The New Year might have begun with one fiscal cliff avoided (for now maybe) but for one tenant the Old Year appeared to end in free-fall (pending the outcome of an appeal).
The latest* in a long line of cautionary break clause tales to hit the courts, reported by Cripps Harries Hall on their blog, concerns a tenant in Millbank Tower.
The break clause allowed the tenant to break the lease provided it satisfied various conditions including paying the rent up to and including the break date and paying one month's yearly rent as a reverse premium.
In February 2012 the tenant served notice to terminate the lease on 22 August 2012.
In June 2012, it paid a full quarter's rent and the quarterly service charge in advance (the June quarter runs from 24 June to 28 September (inclusive).
In September 2012, the landlord claimed that because the tenant had not also paid an amount equal to one month's rent as a reverse premium the break notice was ineffective.
The tenant claimed that the payment it had made included two months' rent up to and including the break date, and the one month reverse premium.
The court ruled in favour of the landlord, saying a full quarter's rent had to be paid plus the reverse premium of one month's rent.
Unless it succeeds on appeal, the tenant will apparently be liable for rent of almost £1.5 million over the next four years.
I can't comment on the particular facts of the case or the wording of the lease as I've not seen a full report, and anyway it's being appealed so we'll have to wait and see what arguments the tenant makes when the case is fully reported.
As a general point though, we have seen before that unless the lease specifically provides otherwise, there is no general common law right to apportion rent.
So, as a tenant, if your rent is paid quarterly, the break date falls within a quarter, and the lease requires you to pay rent up to the break date, you should pay the quarter's rent in full when it becomes due.
Any arguments over whether you should be reimbursed for the time you've paid for which falls after the break date are best left until after the lease has been successfully terminated.
Even though it might seem expensive to do so at the time, you must follow your lease terms to the letter if you wish to exercise a break, as the amount in question is likely to be far less than the cost of remaining the tenant of property you wanted to leave behind.
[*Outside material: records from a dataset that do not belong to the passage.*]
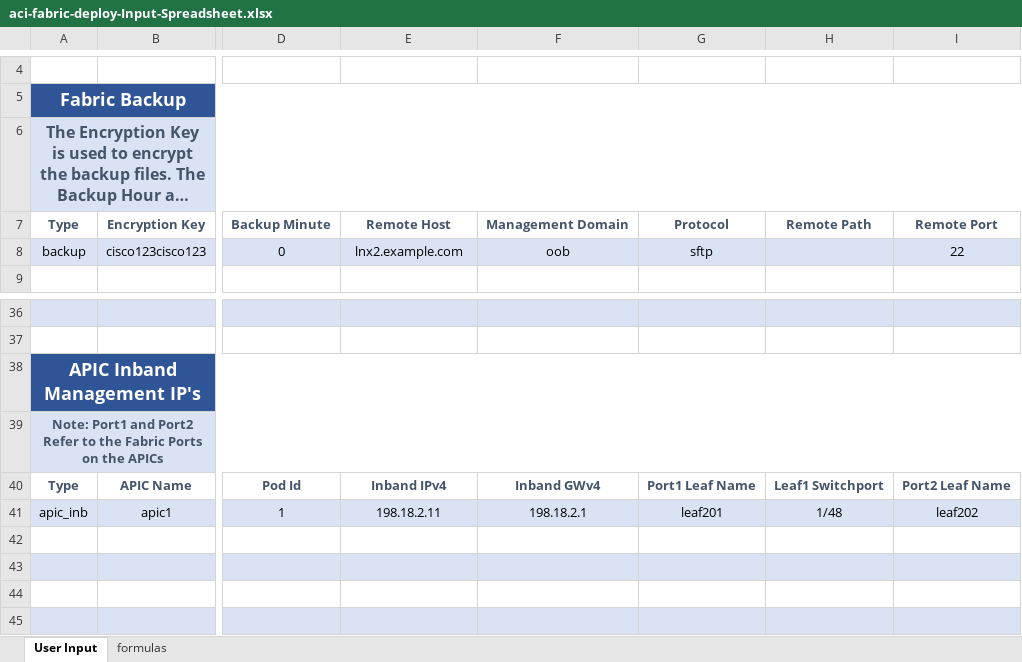
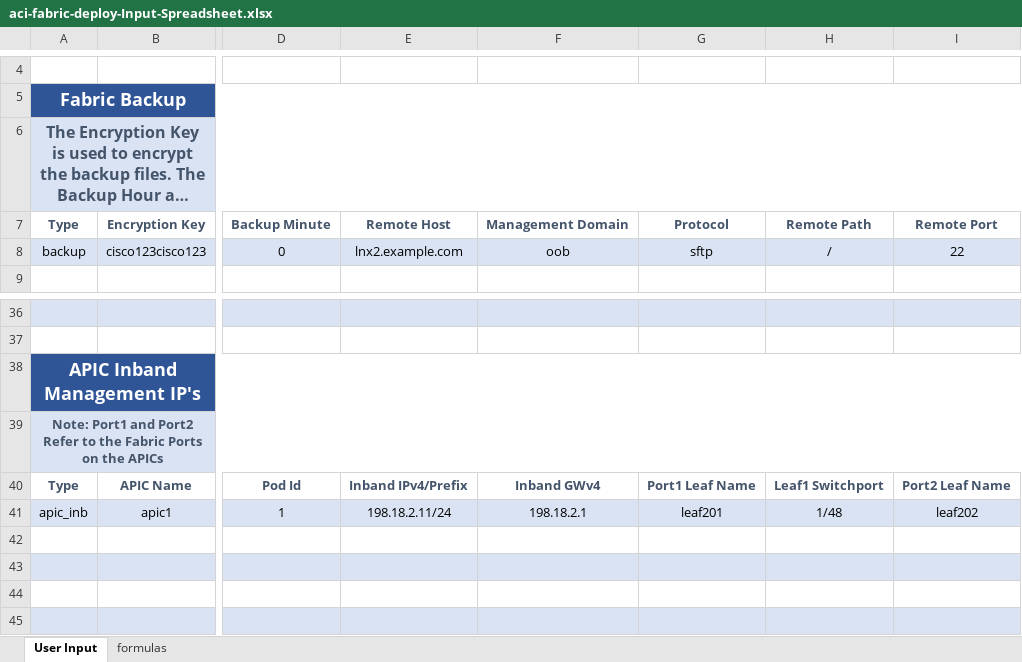
Before and after one commit to scotttyso/terraform-aci-fabric-deploy, an Excel workbook: fabric/aci-fabric-deploy-Input-Spreadsheet.xlsx, sheet User Input, drawn as a sheet; only a part is shown, gaps mark what is left out; long unchanged cells end in …; values as stored, in another font and other column widths than the file's, no borders; the diff names each change by its address in the sheet, - before the commit and + after, or states it on an @@ line.

```diff
--- a/fabric/aci-fabric-deploy-Input-Spreadsheet.xlsx (sheet User Input)
+++ b/fabric/aci-fabric-deploy-Input-Spreadsheet.xlsx (sheet User Input)
-H8: (empty)
+H8: /
-E40: Inband IPv4
+E40: Inband IPv4/Prefix
-E41: 198.18.2.11
+E41: 198.18.2.11/24
```
Also changed, not shown: aci-tenant-deploy_input_Spreadsheet.xlsx, migrate-nxos/143b-core01_export.xlsx, 20 other files.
The appeal in this latest case is expected to be heard in February 2013 [Update 6/3/13 - the case was settled out of court.]
*Canonical UK Ltd v TST Millbank LLC
Photo by marcella bona via flickr